If you have life insurance through your employer, it is probably a term policy (the term being the time period that you are employed). The death benefit for most employer-provided life insurance policies is usually equal to one year's salary. While that may be enough to cover funeral costs, it may be insufficient to cover outstanding debts or support dependant family members.

Cash-value Insurance

Cash-value insurance (also called permanent insurance) provides both a death benefit and, since a portion of the money you pay in premiums is invested, cash accumulation.

The downside of cash-value insurance policies is that the premiums tend to be considerably more expensive than for term plans. However, as long as you make your premium payments the policy can never be canceled, and money does build up - important features to consider when making your decision.

There are many different types of cash-value life insurance policies - here are the most common:

Whole Life Insurance

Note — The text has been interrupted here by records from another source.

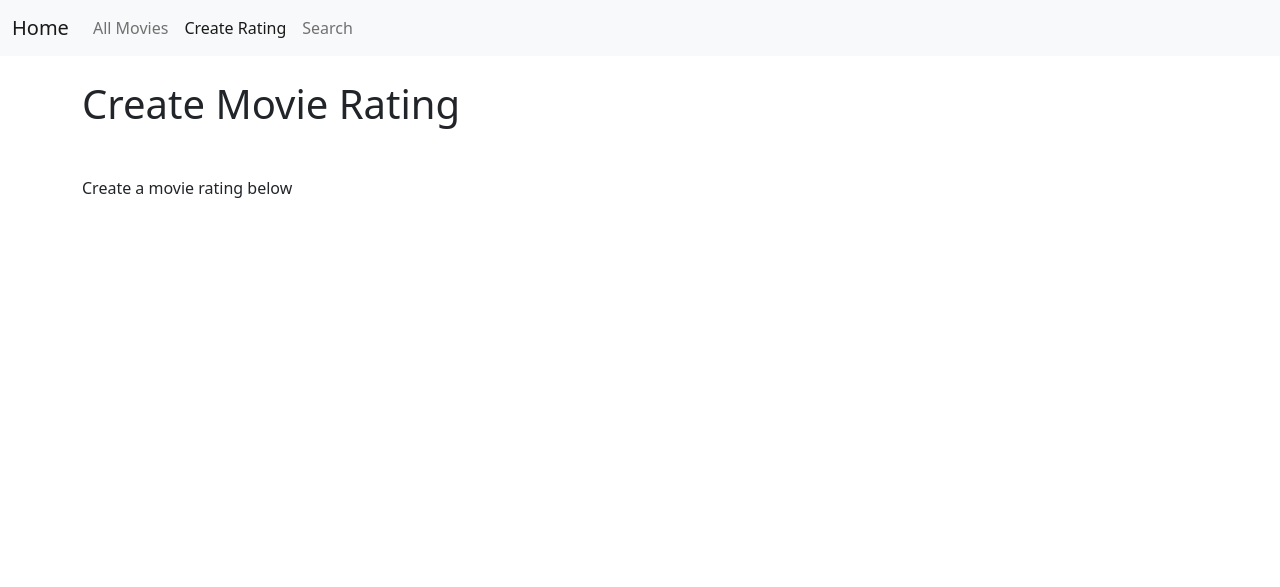
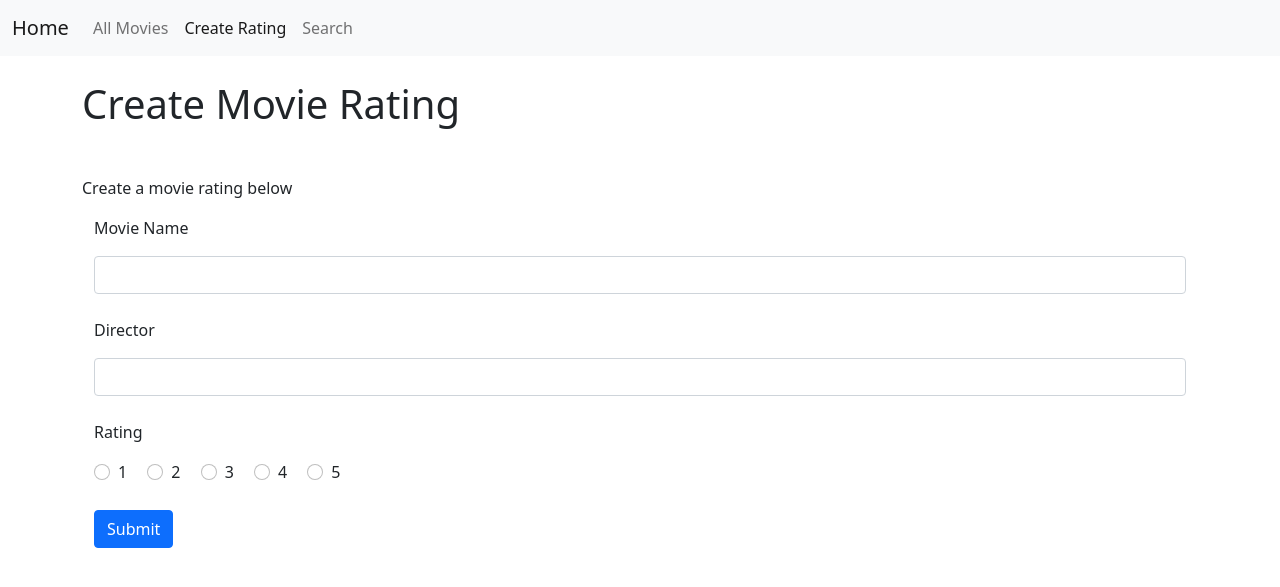
Before and after one commit to BrennanPaciorek/itsc-3155-module-8-assignment, a Flask app: page /movies/new in a window 1280 px wide. Shown: the top 587 px of the page. Run offline with Flask 2, Linux system fonts and the light colour scheme.

Commit message:
added form and fixed annotations

```diff
--- a/templates/create_movies_form.html
+++ b/templates/create_movies_form.html
@@ -5,5 +5,38 @@
 {% block body %}
 <h1 class="mb-5">Create Movie Rating</h1>
 <p class="mb-3">Create a movie rating below</p>
-<!-- TODO: Feature 2 -->
+<div class="container">
+    <form method="post">
+        <p>Movie Name</p>
+        <input type="text" class="form-control" name="name" required>
+        <br>
+        <p>Director</p>
+        <input type="text" class="form-control" name="director" required>
+        <br>
+        <p>Rating</p>
+        <div class="form-check form-check-inline">
+            <input class="form-check-input" type="radio" name="ratingOptions" id="oneStar" value="1">
+            <label class="form-check-label" for="oneStar">1</label>
+        </div>
+        <div class="form-check form-check-inline">
+            <input class="form-check-input" type="radio" name="ratingOptions" id="twoStar" value="2">
+            <label class="form-check-label" for="twoStar">2</label>
+        </div>
+        <div class="form-check form-check-inline">
+            <input class="form-check-input" type="radio" name="ratingOptions" id="threeStar" value="3">
+            <label class="form-check-label" for="threeStar">3</label>
+        </div>
+        <div class="form-check form-check-inline">
+            <input class="form-check-input" type="radio" name="ratingOptions" id="fourStar" value="4">
+            <label class="form-check-label" for="fourStar">4</label>
+        </div>
+        <div class="form-check form-check-inline">
+            <input class="form-check-input" type="radio" name="ratingOptions" id="fiveStar" value="5">
+            <label class="form-check-label" for="fiveStar">5</label>
+        </div>
+        <br>
+        <br>
+        <button class="btn btn-primary">Submit</button>
+    </form>
+</div>
 {% endblock %}
```
Also changed, not shown: src/repositories/movie_repository.py (+4 -4 lines).
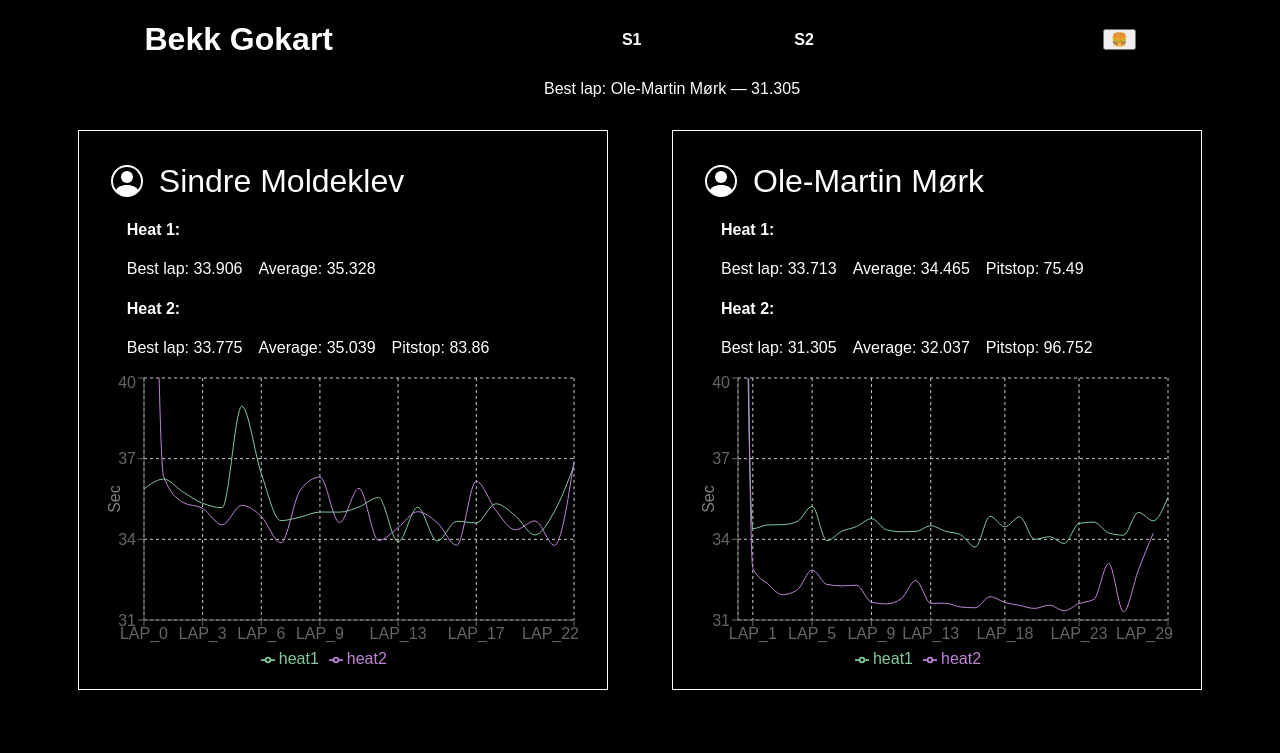
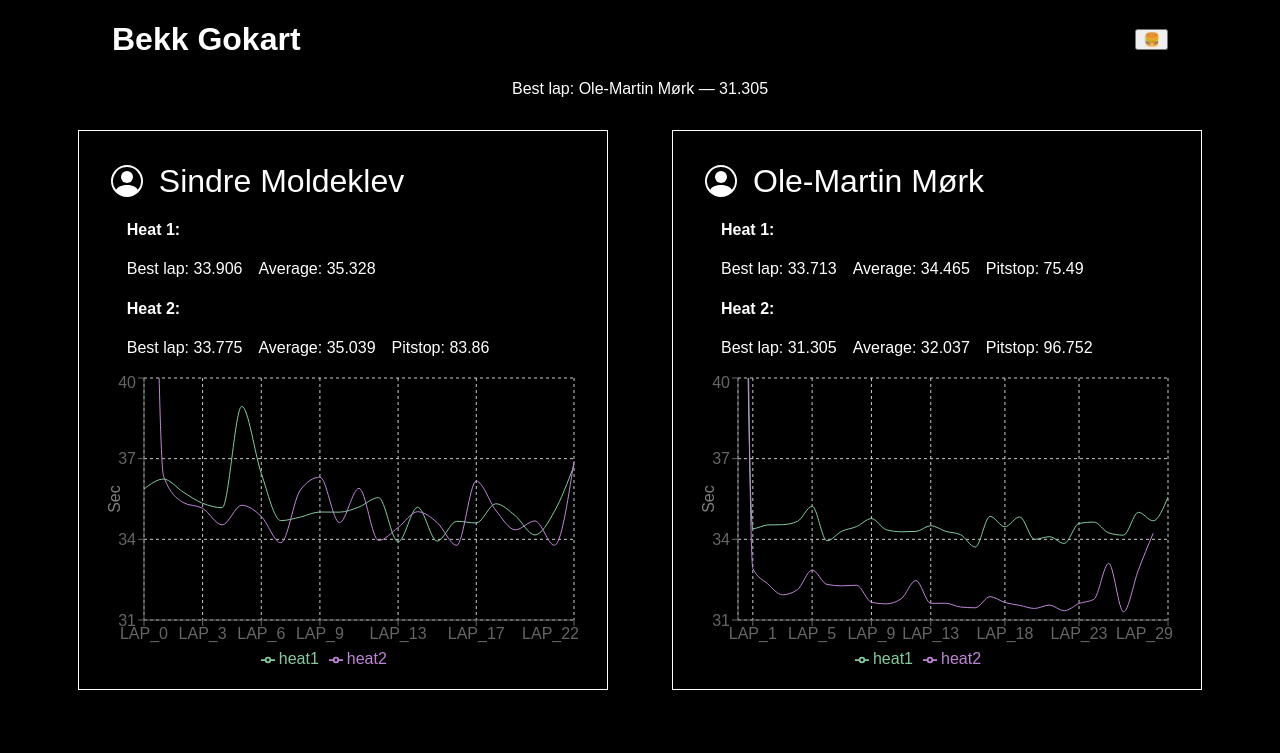
Before and after one commit to MathiasSJacobsen/gokart-stats, a React (Create React App) app: page / in a window 1280 px wide. Shown: the top 753 px of the page. Built offline with nearby package versions, Linux system fonts and the light colour scheme.

Commit message:
Fix styling

```diff
--- a/src/header/Header.tsx
+++ b/src/header/Header.tsx
@@ -7,31 +7,20 @@
       <HoverDiv>
         <h1 onClick={() => window.location.replace("/")}>Bekk Gokart</h1>
       </HoverDiv>
-      <MyDiv>
-        <HoverDiv>
-          <h4 onClick={() => window.location.replace("/session/1")}>S1</h4>
-        </HoverDiv>
-        <HoverDiv>
-          <h4 onClick={() => window.location.replace("/session/2")}>S2</h4>
-        </HoverDiv>
-      </MyDiv>
       <Menu />
     </HeaderContainer>
   );
 };
 
 const HeaderContainer = styled.div`
-  width: 100%;
+  margin: 0 7rem;
   display: flex;
   flex-direction: row;
   align-items: center;
-  justify-content: space-around;
-`;
-
-const MyDiv = styled.div`
-  display: flex;
   justify-content: space-between;
-  width: 15%;
+  @media (max-width: 767px) {
+    margin: 0 3rem;
+  }
 `;
 
 const HoverDiv = styled.div`
--- a/src/header/Menu.tsx
+++ b/src/header/Menu.tsx
@@ -21,6 +21,10 @@
   list-style: none;
   margin: 0;
   z-index: 2;
+  @media (max-width: 767px) {
+    left: -2.5rem;
+    width: 6rem;
+  }
 `;
 
 const MenuItem = styled.li`
--- a/src/teamStat/TeamStat.tsx
+++ b/src/teamStat/TeamStat.tsx
@@ -24,6 +24,5 @@
 const TeamStats = styled.div`
   display: flex;
   flex-direction: column;
-  padding: 0 0 0 4rem;
   margin-bottom: 0.5rem;
 `;
```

Whole life insurance provides a predetermined death benefit with constant premium payments. The cash that accumulates is invested in fixed income securities and after a few years, you have the right to borrow against it. You may also cancel the policy and walk away with the money that's accrued - called the cash surrender value. One of the drawbacks of traditional whole life insurance is that the premiums are out of range for many who are just starting out in life.

Universal Life Insurance

Universal life combines some of the more attractive features of whole insurance with those of term insurance: cash accumulates and is invested the way whole life is, but the premium payments vary to meet your budgetary needs. Another attribute of universal life insurance policies is that more information about company overhead expenses, reserves, and how much is retained for your savings is disclosed than for whole life policies.

Variable Life Insurance

The main feature of a variable policy is that it's cash reserves are invested in securities, stocks, and bonds not chosen by the life insurance company, but by you, the policyholder. There are two basic forms of variable life - one with fixed premiums, called straight variable life and the other with flexible premiums called variable universal life. In either form, these types of policies are risky: if your investments perform well, the cash value portion of your savings does well. If they fail, your savings suffer.

Life insurance exists to protect loved ones who depend on you for financial security - it is a sound part of many long-term financial plans. However, as with all purchases, buyer beware. Most insurance agents make their living through commissions, so look for and resist high-pressure sales techniques. Before purchasing any policy, check out insurance company rating services (such as A.M. Best, Moody's Investors Service, and Standard & Poor's) to make sure the life insurance company will be around when you need them to be.

Federally insured by NCUA